To make your tax life easier and less confusing for you, your tax preparer, and the tax authorities, be clear about your goals for the rental property. Are you using the property partly for your own use and renting it out when you aren’t using it or are you operating it solely for a profit? If you are using the property yourself and renting it, divide the portions of expenses between your investment and your personal tax forms based on days used or percentage used, and you will not run into tax trouble.
Types of Rental Expenses
In most cases expenses related to renting your property are deductible. These deductions can be applied against the income you receive from rent to lower the amount of the rental income that is subject to tax. These would general be reported on a form 1040. According to the IRS, if you use the investment property to rent for a profit and do not use the dwelling as a residence, or for personal use, then your deductible rental expense may add up to more than your gross rental income. When you use the property for both personal and rental use, you will not be able to deduct rental expenses in excess of the gross rental income minus the rental portion of the mortgage interest, real estate taxes, casualty losses from federally declared disasters for the rented part, realtor’s fees, and advertising costs.
Deductible expenses include:
- Auto and travel expenses (if the primary purpose of the trip is to collect rent or to manage, conserve, and maintain your rental property)
- Cleaning and maintenance
- Realtor and Online Commissions
- Depreciation: This expense begins when the property is rented or placed in service. It is taken over the lifetime of the property to cover the cost of the original purchase.
- Interest on loans other than the mortgage
- Legal and other professional fees
- Local transportation expenses (those incurred collecting rents, managing, conserving, or maintaining your property)
- Management fees
- Mortgage interest paid to banks, etc.
- Mortgage expenses, including mortgage commissions, abstract fees, recording fees, are not deducted as expenses, but are considered part of the basis of your property as capital expenses and are depreciated.
- Points.

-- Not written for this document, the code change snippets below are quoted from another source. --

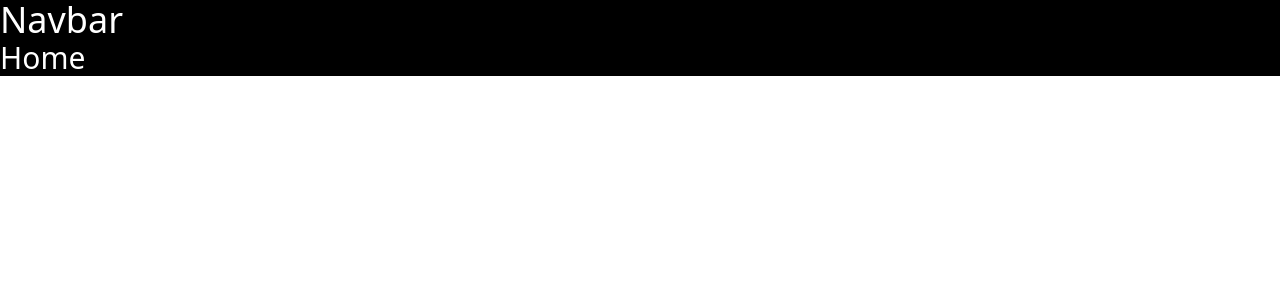
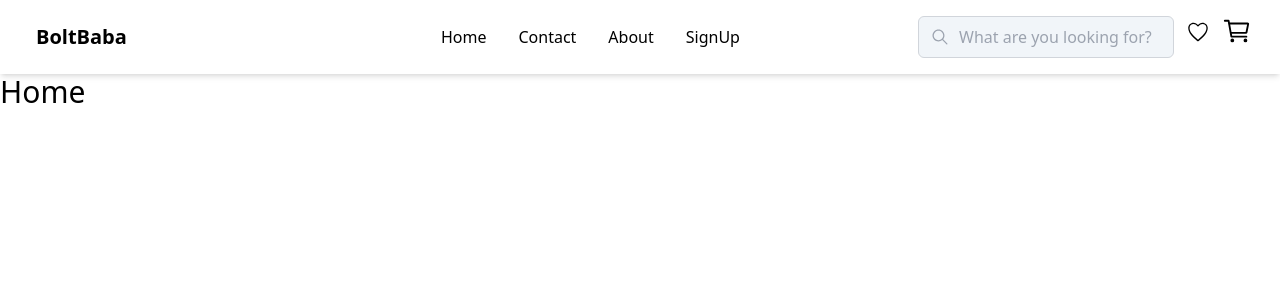
Before and after one commit to PrinceKumar101/ecommerce, a React (Vite) app in the folder frontend/: page / in a window 1280 px wide. Shown: the top 300 px of the page. Built offline with nearby package versions, Linux system fonts and the light colour scheme.

Commit message:
Complete Navbar

```diff
--- a/frontend/package.json
+++ b/frontend/package.json
@@ -12,7 +12,9 @@
   "dependencies": {
     "react": "^18.3.1",
     "react-dom": "^18.3.1",
-    "react-router": "^6.28.0"
+    "react-icons": "^5.3.0",
+    "react-router": "^6.28.0",
+    "react-router-dom": "^6.28.0"
   },
   "devDependencies": {
     "@eslint/js": "^9.13.0",
--- a/frontend/src/components/Navbar.jsx
+++ b/frontend/src/components/Navbar.jsx
@@ -1,13 +1,61 @@
-import React from 'react'
+import React from "react";
+import { Link } from "react-router-dom";
+import { IoCartOutline } from "react-icons/io5";
+import { IoIosHeartEmpty } from "react-icons/io";
+import { IoIosSearch } from "react-icons/io";
 
-const Navbar = () => {
+function Navbar() {
+  const websiteName = "BoltBaba";
   return (
     <>
-    <div className='text-4xl'>
-        Navbar
-    </div>
+      <nav className="bg-inherit p-4 shadow-md">
+        <div className="flex items-center justify-between container mx-5">
+          <div className="text-xl font-bold">
+            {websiteName}
+          </div>
+          <div className="ml-20">
+            <ul className="flex space-x-8 ml-14">
+              <li>
+                <Link to="/" className="hover:text-cyan-500">
+                  Home
+                </Link>
+              </li>
+              <li>
+                <Link to="/contact" className="hover:text-cyan-500">
+                  Contact
+                </Link>
+              </li>
+              <li>
+                <Link to="/about" className="hover:text-cyan-500">
+                  About
+                </Link>
+              </li>
+              <li>
+                <Link to="/signup" className=" hover:text-cyan-500">
+                  SignUp
+                </Link>
+              </li>
+            </ul>
+          </div>
+          <div className="flex gap-3 mr-8">
+          <div className="relative">
+              <input
+                type="text"
+                placeholder="What are you looking for?"
+                className="p-2 pl-10 border border-gray-300 focus:outline-none focus:ring-2 focus:ring-cyan-500 focus:shadow-lg w-64 bg-slate-100 rounded-md"
+              />
+              <IoIosSearch
+                size={20}
+                className="absolute left-3 top-1/2 transform -translate-y-1/2 text-gray-400"
+              />
+            </div>
+            <IoIosHeartEmpty size={24} className="mt-1"/>
+            <IoCartOutline size={30} />
+          </div>
+        </div>
+      </nav>
     </>
-  )
+  );
 }
 
-export default Navbar
+export default Navbar;
--- a/frontend/src/pages/MainLayout.jsx
+++ b/frontend/src/pages/MainLayout.jsx
@@ -5,7 +5,7 @@ import Navbar from "../components/Navbar"
 const MainLayout = () => {
   return (
     <>
-    <div className=' bg-primary_color-dark_background text-primary_color-light_background' >
+    <div className=' bg-primary_color-light_background text-primary_color-dark_background' >
     <div>
         <Navbar/>
     </div>
```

Points are prepaid interest and are deducted over the life of the loan and not all in the year the loan was made.
- Pre-rental expenses: Expenses incurred maintaining your property from the time you make it available to rent
- Rental payments for equipment
- Rental payments for the property you lease
You can deduct expenses incurred maintaining and preserving your property when it is vacant, or vacant while listed for sale.
Uncollected Rent – Not Deductible
Don’t deduct uncollected rents. It is not included in your income, so it cannot be deducted.
Renting to Your Employer
If you rent part of your home to your employer and provide services for your employer in that rented space, report the rental income. Claim the income and deduct the expense for that portion of the house. You can deduct mortgage interest, real estate taxes, casualty losses from federally declared disasters for the rented part of your home.
I would like to help you with funding for an investment rental property or vacation rental. I have a long-term rental loan program that can help you get into an income-producing vacation rental investment property.
Please give me a call when you find that perfect real estate investment and know how much money you need.
IRS Publication 527 (2018) Residential Rental Property
IRS Tax topic 415 Renting Residential and Vacation Property
Image Credit, vacation rental, Seattle. Fred Ueckert, FJU Photography [CC BY-SA 4.0 (https://creativecommons.org/licenses/by-sa/4.0)%5D